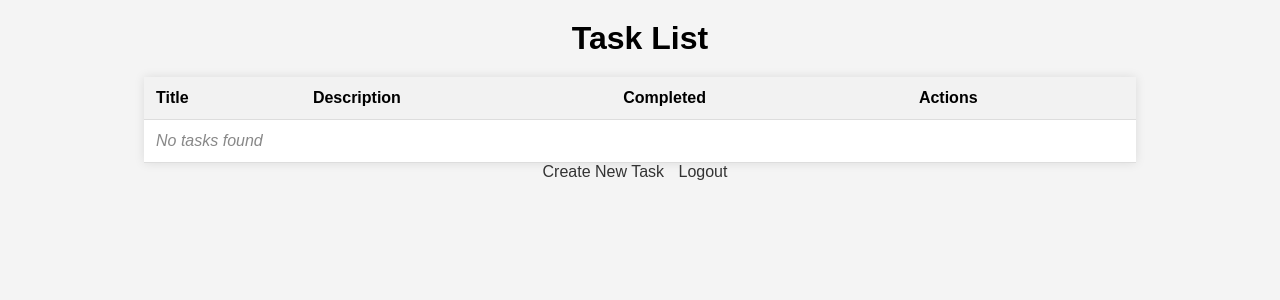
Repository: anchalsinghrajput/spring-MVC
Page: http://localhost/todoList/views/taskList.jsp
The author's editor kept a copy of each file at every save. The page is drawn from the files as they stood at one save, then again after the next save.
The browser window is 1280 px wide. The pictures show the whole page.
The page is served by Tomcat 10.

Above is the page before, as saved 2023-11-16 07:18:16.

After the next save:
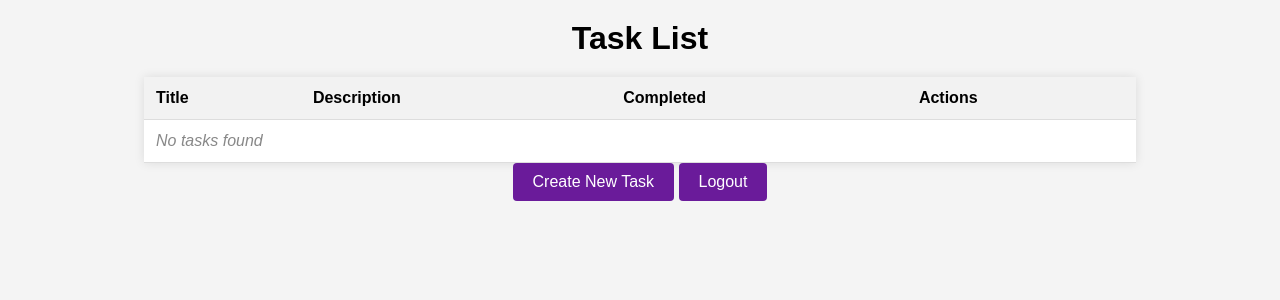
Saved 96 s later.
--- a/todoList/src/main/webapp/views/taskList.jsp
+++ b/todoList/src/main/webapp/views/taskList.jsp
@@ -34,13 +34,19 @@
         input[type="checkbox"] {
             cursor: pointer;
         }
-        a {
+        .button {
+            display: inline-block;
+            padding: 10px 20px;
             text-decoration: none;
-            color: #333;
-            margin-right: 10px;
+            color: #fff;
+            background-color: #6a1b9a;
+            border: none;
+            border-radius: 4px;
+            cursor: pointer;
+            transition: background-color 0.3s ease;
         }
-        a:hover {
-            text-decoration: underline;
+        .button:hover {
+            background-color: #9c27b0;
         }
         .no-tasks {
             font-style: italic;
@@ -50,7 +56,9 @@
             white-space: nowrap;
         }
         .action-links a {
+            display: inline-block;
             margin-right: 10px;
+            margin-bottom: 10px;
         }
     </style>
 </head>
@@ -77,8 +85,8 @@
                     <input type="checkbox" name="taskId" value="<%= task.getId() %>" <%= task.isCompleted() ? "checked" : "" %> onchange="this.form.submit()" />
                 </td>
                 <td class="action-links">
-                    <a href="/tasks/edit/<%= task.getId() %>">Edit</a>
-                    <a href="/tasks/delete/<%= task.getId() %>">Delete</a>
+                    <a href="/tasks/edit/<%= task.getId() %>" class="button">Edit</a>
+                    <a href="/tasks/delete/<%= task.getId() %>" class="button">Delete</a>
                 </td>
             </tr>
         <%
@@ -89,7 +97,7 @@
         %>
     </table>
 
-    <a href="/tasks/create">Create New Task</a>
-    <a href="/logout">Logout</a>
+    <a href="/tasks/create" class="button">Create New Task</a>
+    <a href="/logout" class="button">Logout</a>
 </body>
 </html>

++++++

(Problem details): Go through the listing above and list every line that has the word "href".

(Answer to this exercise):
-                    <a href="/tasks/edit/<%= task.getId() %>">Edit</a>
-                    <a href="/tasks/delete/<%= task.getId() %>">Delete</a>
+                    <a href="/tasks/edit/<%= task.getId() %>" class="button">Edit</a>
+                    <a href="/tasks/delete/<%= task.getId() %>" class="button">Delete</a>
-    <a href="/tasks/create">Create New Task</a>
-    <a href="/logout">Logout</a>
+    <a href="/tasks/create" class="button">Create New Task</a>
+    <a href="/logout" class="button">Logout</a>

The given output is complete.